|     fashion | 1273/16271703_eb_04 | 122x122/1273/1627 ... | 244x244/1273/1627 ... |
|     fashion | 1226/16288579_eb_02 | 122x122/1226/1628 ... | 244x244/1226/1628 ... |
|       other |   3644/954572_pb_01 | 122x122/3644/9545 ... | 244x244/3644/9545 ... |
|       other |   2367/311719_pb_01 | 122x122/2367/3117 ... | 244x244/2367/3117 ... |
|     fashion |   6074/357979_eb_04 | 122x122/6074/3579 ... | 244x244/6074/3579 ... |
|     fashion | 2145/16358490_eb_04 | 122x122/2145/1635 ... | 244x244/2145/1635 ... |
|       other |   3519/241094_pb_01 | 122x122/3519/2410 ... | 244x244/3519/2410 ... |
|       other | 1209/16315365_eb_04 | 122x122/1209/1631 ... | 244x244/1209/1631 ... |
|       other | 7313/16173709_eb_01 | 122x122/7313/1617 ... | 244x244/7313/1617 ... |
|       other | 1130/16170786_eb_06 | 122x122/1130/1617 ... | 244x244/1130/1617 ... |
|       other | 1707/16268527_eb_06 | 122x122/1707/1626 ... | 244x244/1707/1626 ... |
|       other | 1670/16275881_pb_01 | 122x122/1670/1627 ... | 244x244/1670/1627 ... |
|       other |   1689/628065_eb_03 | 122x122/1689/6280 ... | 244x244/1689/6280 ... |
+-------------+---------------------+-----------------------+-----------------------+

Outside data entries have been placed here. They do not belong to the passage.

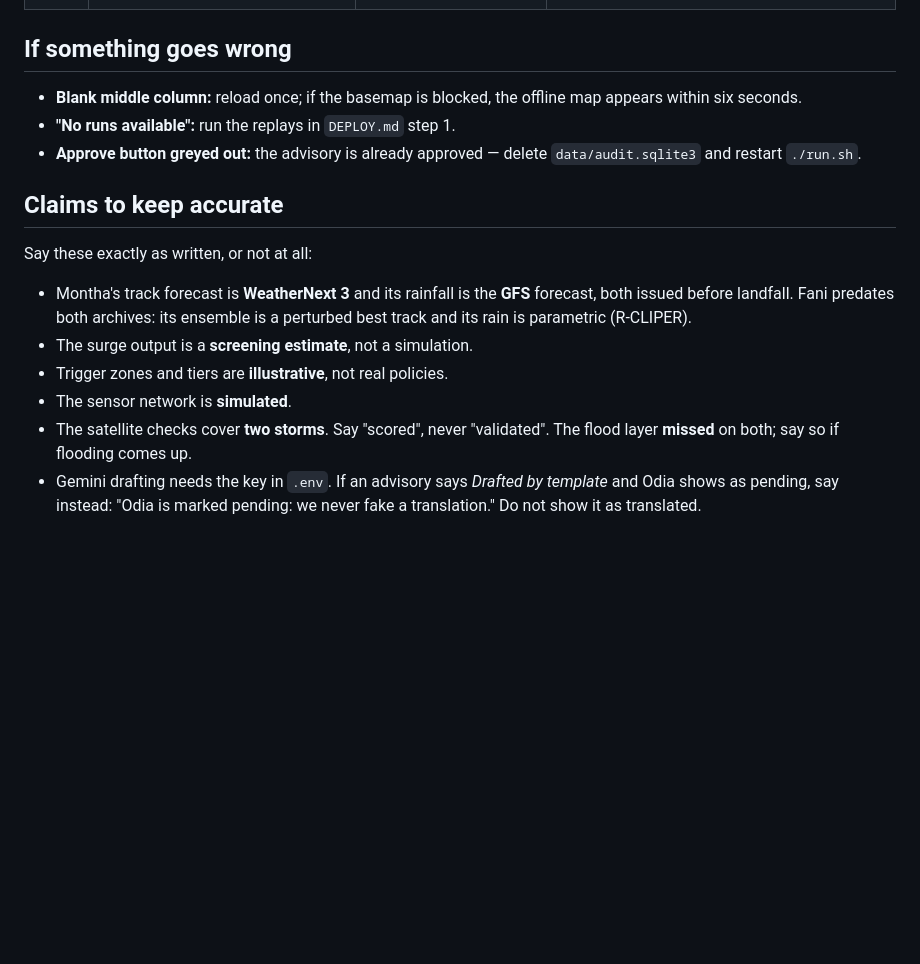
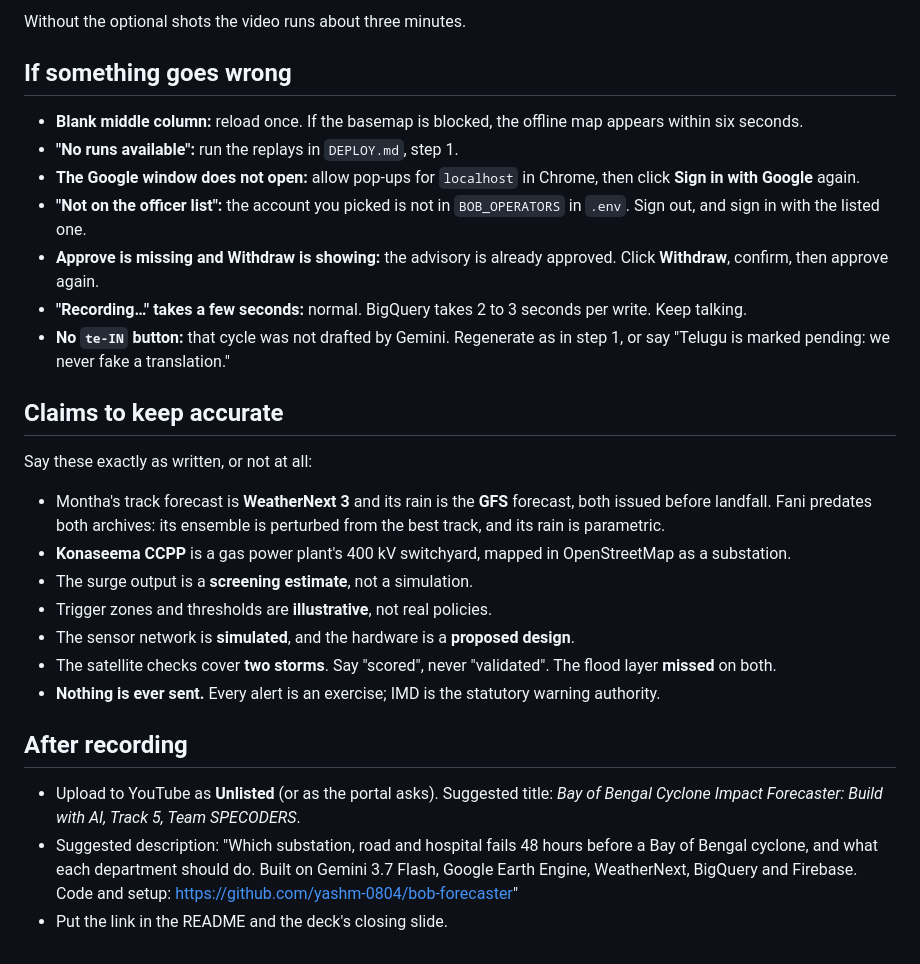
Before and after one commit to yashm-0804/bob-forecaster, a Markdown page: docs/DEMO_SCRIPT.md, the part around one of its changes. GitHub-like rendering; blank space fills up the shorter version.

```diff
--- a/docs/DEMO_SCRIPT.md
+++ b/docs/DEMO_SCRIPT.md
@@ -43,24 +73,46 @@ reached, re-run the two replays the next day.
+Without the optional shots the video runs about three minutes.
 
 ## If something goes wrong
 
-- **Blank middle column:** reload once; if the basemap is blocked, the offline
-  map appears within six seconds.
-- **"No runs available":** run the replays in `DEPLOY.md` step 1.
-- **Approve button greyed out:** the advisory is already approved — delete
-  `data/audit.sqlite3` and restart `./run.sh`.
+- **Blank middle column:** reload once. If the basemap is blocked, the
+  offline map appears within six seconds.
+- **"No runs available":** run the replays in `DEPLOY.md`, step 1.
+- **The Google window does not open:** allow pop-ups for `localhost` in
+  Chrome, then click **Sign in with Google** again.
+- **"Not on the officer list":** the account you picked is not in
+  `BOB_OPERATORS` in `.env`. Sign out, and sign in with the listed one.
+- **Approve is missing and Withdraw is showing:** the advisory is already
+  approved. Click **Withdraw**, confirm, then approve again.
+- **"Recording…" takes a few seconds:** normal. BigQuery takes 2 to 3
+  seconds per write. Keep talking.
+- **No `te-IN` button:** that cycle was not drafted by Gemini. Regenerate as
+  in step 1, or say "Telugu is marked pending: we never fake a translation."
 
 ## Claims to keep accurate
 
 Say these exactly as written, or not at all:
 
-- Montha's track forecast is **WeatherNext 3** and its rainfall is the **GFS**
+- Montha's track forecast is **WeatherNext 3** and its rain is the **GFS**
   forecast, both issued before landfall. Fani predates both archives: its
-  ensemble is a perturbed best track and its rain is parametric (R-CLIPER).
+  ensemble is perturbed from the best track, and its rain is parametric.
+- **Konaseema CCPP** is a gas power plant's 400 kV switchyard, mapped in
+  OpenStreetMap as a substation.
 - The surge output is a **screening estimate**, not a simulation.
-- Trigger zones and tiers are **illustrative**, not real policies.
-- The sensor network is **simulated**.
-- The satellite checks cover **two storms**. Say "scored", never "validated".
-  The flood layer **missed** on both; say so if flooding comes up.
-- Gemini drafting needs the key in `.env`. If an advisory says *Drafted by
-  template* and Odia shows as pending, say instead: "Odia is marked pending:
-  we never fake a translation." Do not show it as translated.
+- Trigger zones and thresholds are **illustrative**, not real policies.
+- The sensor network is **simulated**, and the hardware is a **proposed
+  design**.
+- The satellite checks cover **two storms**. Say "scored", never
+  "validated". The flood layer **missed** on both.
+- **Nothing is ever sent.** Every alert is an exercise; IMD is the
+  statutory warning authority.
+
+## After recording
+
+- Upload to YouTube as **Unlisted** (or as the portal asks). Suggested
+  title: *Bay of Bengal Cyclone Impact Forecaster: Build with AI, Track 5,
+  Team SPECODERS*.
+- Suggested description: "Which substation, road and hospital fails 48 hours
+  before a Bay of Bengal cyclone, and what each department should do.
+  Built on Gemini 3.7 Flash, Google Earth Engine, WeatherNext, BigQuery and
+  Firebase. Code and setup: https://github.com/yashm-0804/bob-forecaster"
+- Put the link in the README and the deck's closing slide.
```
Also changed, not shown: other parts of docs/DEMO_SCRIPT.md (+58 -28 lines).
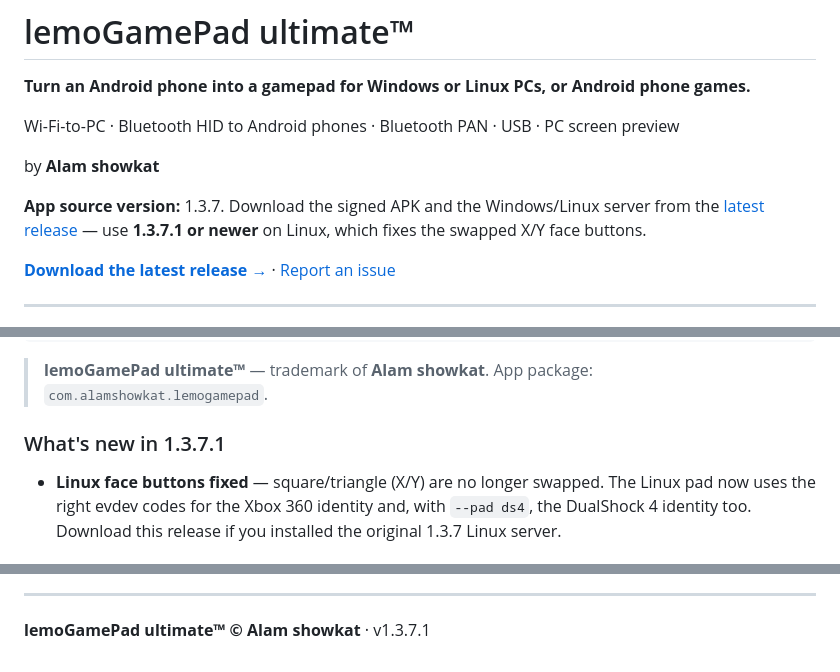
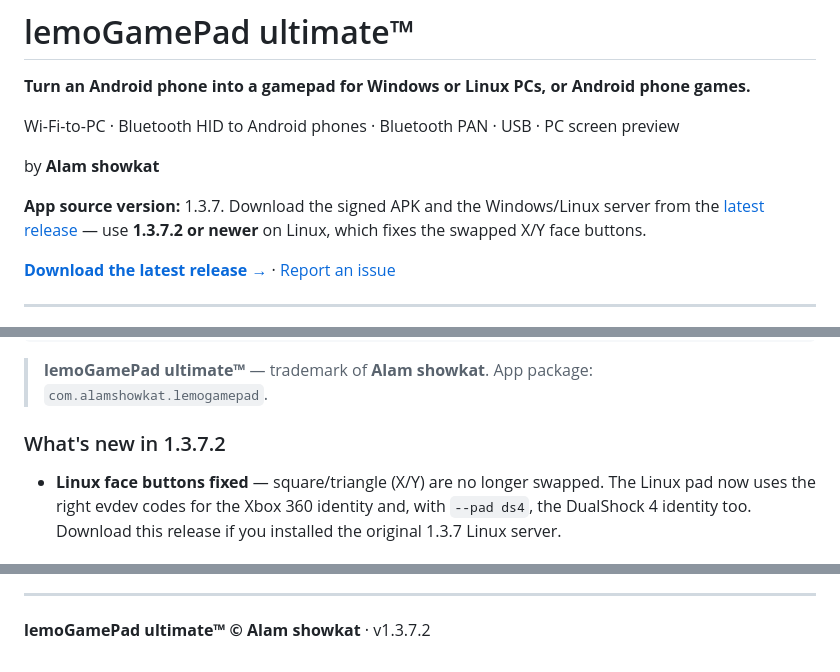
Before and after one commit to Alamshowkatdar/lemoGamePad-ultimate, a Markdown page: README.md, 3 parts joined by grey strips. Rendered like a GitHub page.

Commit message:
Release 1.3.7.2

```diff
--- a/README.md
+++ b/README.md
@@ -6,7 +6,7 @@ Wi-Fi-to-PC · Bluetooth HID to Android phones · Bluetooth PAN · USB · PC scr
 
 by **Alam showkat**
 
-**App source version:** 1.3.7. Download the signed APK and the Windows/Linux server from the [latest release](https://github.com/Alamshowkatdar/lemoGamePad-ultimate/releases/latest) — use **1.3.7.1 or newer** on Linux, which fixes the swapped X/Y face buttons.
+**App source version:** 1.3.7. Download the signed APK and the Windows/Linux server from the [latest release](https://github.com/Alamshowkatdar/lemoGamePad-ultimate/releases/latest) — use **1.3.7.2 or newer** on Linux, which fixes the swapped X/Y face buttons.
 
 [**Download the latest release →**](https://github.com/Alamshowkatdar/lemoGamePad-ultimate/releases/latest)
 · [Report an issue](https://github.com/Alamshowkatdar/lemoGamePad-ultimate/issues)
@@ -40,7 +40,7 @@ the PC** — the server is a single `.exe`. On Linux the receiver runs from sour
 > **lemoGamePad ultimate™** — trademark of **Alam showkat**.
 > App package: `com.alamshowkat.lemogamepad`.
 
-### What's new in 1.3.7.1
+### What's new in 1.3.7.2
 
 - **Linux face buttons fixed** — square/triangle (X/Y) are no longer swapped.
   The Linux pad now uses the right evdev codes for the Xbox 360 identity and,
@@ -823,4 +823,4 @@ pushes to `origin`. Tags and binaries belong on the GitHub Releases page.
 
 ---
 
-**lemoGamePad ultimate™ © Alam showkat** · v1.3.7.1
+**lemoGamePad ultimate™ © Alam showkat** · v1.3.7.2
```
Also changed, not shown: docs/REVIEW.md (+16 -1 lines).
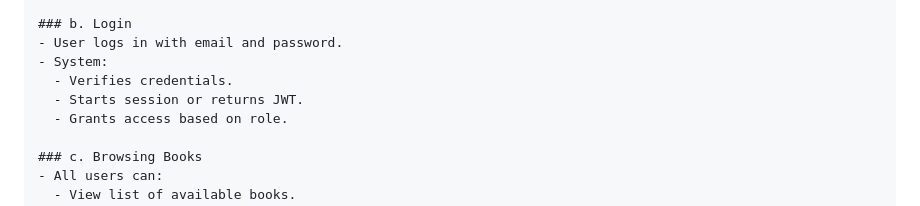
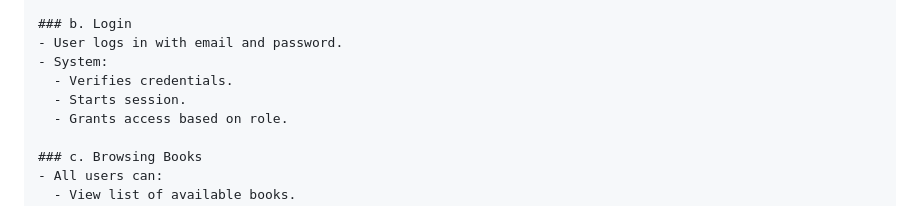
Before and after one commit to delatorrenessy/project-guide, a Markdown page: bookstore-workflow-and-schema.md, the part around the change. Rendered like a GitHub page.

```diff
--- a/bookstore-workflow-and-schema.md
+++ b/bookstore-workflow-and-schema.md
@@ -15,7 +15,7 @@
 - User logs in with email and password.
 - System:
   - Verifies credentials.
-  - Starts session or returns JWT.
+  - Starts session.
   - Grants access based on role.
 
 ### c. Browsing Books
```
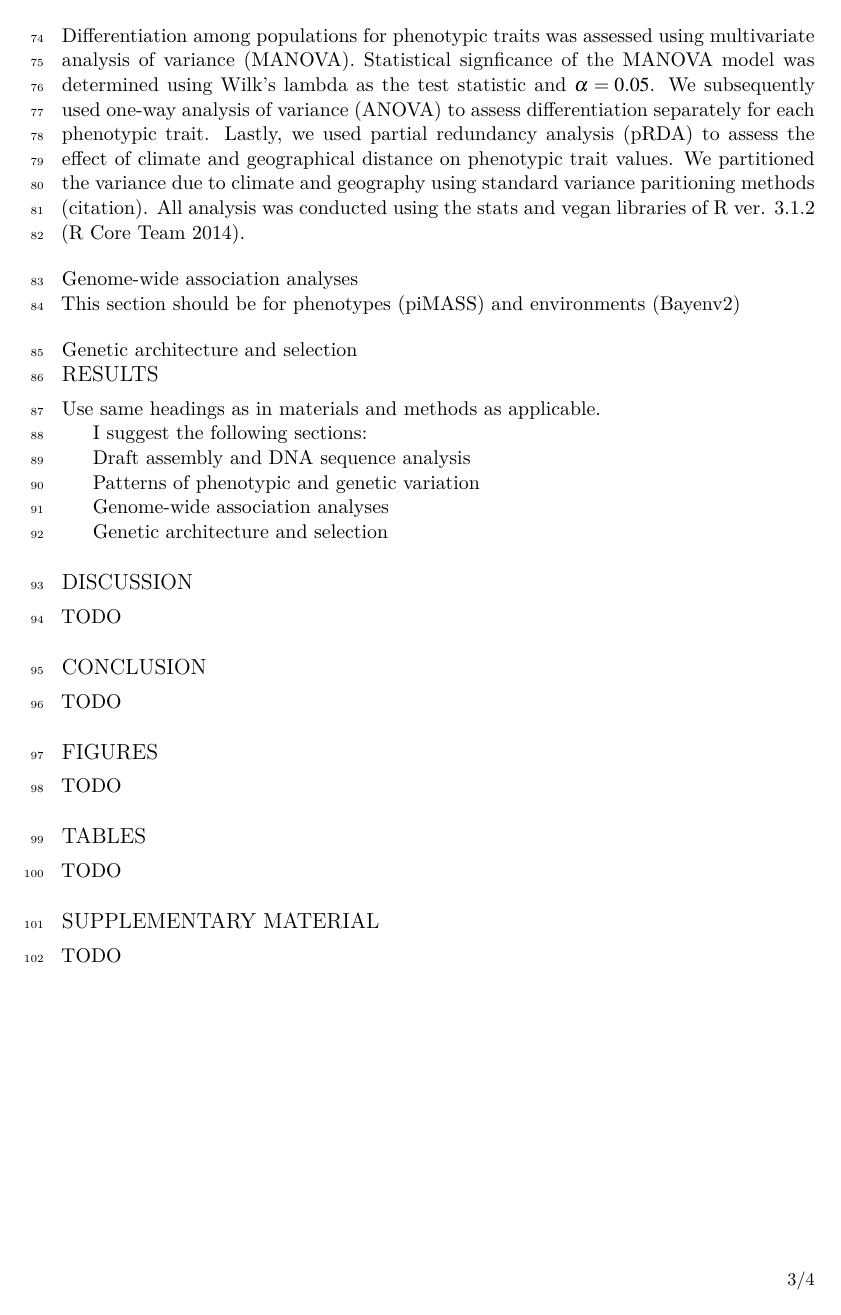
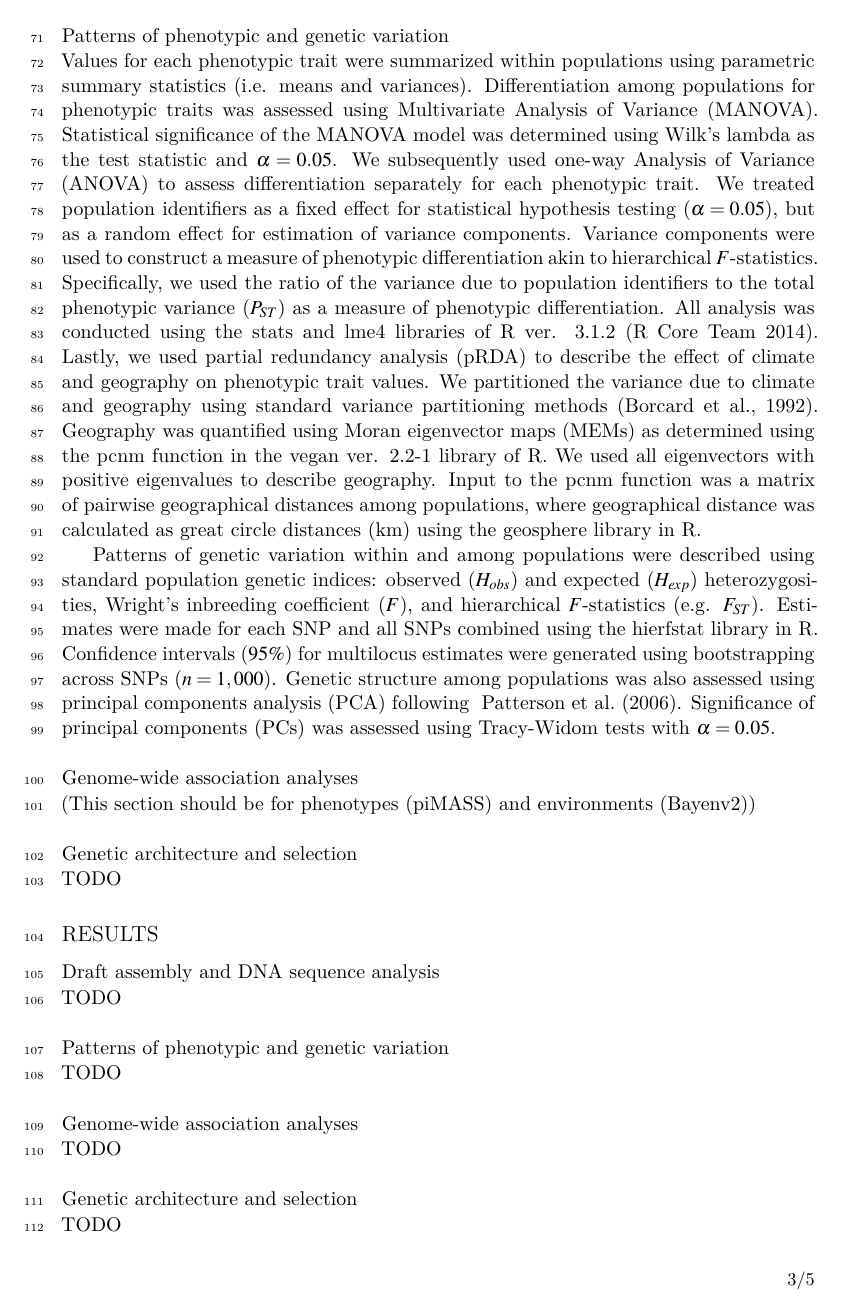
Before and after one commit to cfriedline/gypsy_moth_ms, a LaTeX document (main.tex): page 3 of 4 before the commit and page 3 of 5 after it. Compiled offline with XeLaTeX.

Commit message:
Update on Overleaf.

```diff
--- a/main.tex
+++ b/main.tex
@@ -135,30 +135,51 @@ univariate and multivariate statistics. Values for each phenotypic trait were su
-within populations using parameteric summary statistics (i.e. means and variances). Differentiation
-among populations for phenotypic traits was assessed using multivariate analysis of variance (MANOVA). Statistical
-signficance of the MANOVA model was determined using Wilk's lambda as the test statistic and $\alpha = 0.05$.
-We subsequently used one-way analysis of variance (ANOVA) to assess differentiation separately for each phenotypic
-trait. Lastly, we used partial redundancy analysis (pRDA) to assess the effect of climate and geographical distance on
-phenotypic trait values. We partitioned the variance due to climate and geography using standard
-variance paritioning methods (citation). All analysis was conducted using the stats and
-vegan libraries of R ver. 3.1.2 (R Core Team 2014).
+Values for each phenotypic trait were summarized  within populations
+using parametric summary statistics (i.e. means and variances). Differentiation
+among populations for phenotypic traits was assessed using Multivariate Analysis of Variance (MANOVA). Statistical
+significance of the MANOVA model was determined using Wilk's lambda as the test statistic and $\alpha = 0.05$.
+We subsequently used one-way Analysis of Variance (ANOVA) to assess differentiation separately for each phenotypic
+trait. We treated population identifiers as a fixed effect for statistical
+hypothesis testing ($\alpha = 0.05$), but as a random effect
+for estimation of variance components. Variance components were used to construct
+a measure of phenotypic differentiation akin to hierarchical $F$-statistics.
+Specifically, we used the ratio of the variance due to population identifiers
+to the total phenotypic variance ($P_{ST}$) as a measure of phenotypic differentiation.
+All analysis was conducted using the \texttt{stats} and \texttt{lme4} libraries
+of R ver. 3.1.2 (R Core Team 2014). Lastly, we used partial redundancy
+analysis (pRDA) to describe the effect of climate and geography on phenotypic trait values.
+We partitioned the variance due to climate and geography using standard
+variance partitioning methods \citep{Borcard:1992}. Geography was quantified using Moran eigenvector maps (MEMs) as
+determined using the \texttt{pcnm} function in the \texttt{vegan} ver. 2.2-1 library of R. We used all
+eigenvectors with positive eigenvalues to describe geography. Input to the \texttt{pcnm} function was a
+matrix of pairwise geographical distances among populations, where geographical distance was calculated
+as great circle distances (km) using the \texttt{geosphere} library in R.
+
+Patterns of genetic variation within and among populations were described using standard
+population genetic indices: observed ($H_{obs}$) and expected ($H_{exp}$) heterozygosities, Wright's inbreeding
+coefficient ($F$), and hierarchical $F$-statistics (e.g. $F_{ST}$). Estimates were made for each
+SNP and all SNPs combined using the \texttt{hierfstat} library in R. Confidence intervals ($95\%$) for
+multilocus estimates were generated using bootstrapping across SNPs ($n = 1,000$). Genetic structure
+among populations was also assessed using principal components analysis (PCA) following ~\cite{Patterson:2006}.
+Significance of principal components (PCs) was assessed using Tracy-Widom tests with $\alpha = 0.05$.
 
 \subsection*{Genome-wide association analyses}
-This section should be for phenotypes (piMASS) and environments (Bayenv2)
+(This section should be for phenotypes (piMASS) and environments (Bayenv2))
 
 \subsection*{Genetic architecture and selection}
+TODO
 
 \section*{Results}
-Use same headings as in materials and methods as applicable.
 
-I suggest the following sections:
+\subsection*{Draft assembly and DNA sequence analysis}
+TODO
 
-Draft assembly and DNA sequence analysis
+\subsection*{Patterns of phenotypic and genetic variation}
+TODO
 
-Patterns of phenotypic and genetic variation
+\subsection*{Genome-wide association analyses}
+TODO
 
-Genome-wide association analyses
-
-Genetic architecture and selection
-
+\subsection*{Genetic architecture and selection}
+TODO
 
 \section*{Discussion}
 TODO
```
Also changed, not shown: refs.bib (+18 -0 lines), main.tex (16 more changed lines).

Final thoughts

Just a simple UDF is enough to persist the resized image on S3. You might want to combine this with converting the image to a byte array for more performance. Swapping from PIL to Pillow-SIMD might also benefit.

Further reading

While working on this topic I found some excellent sources for reading: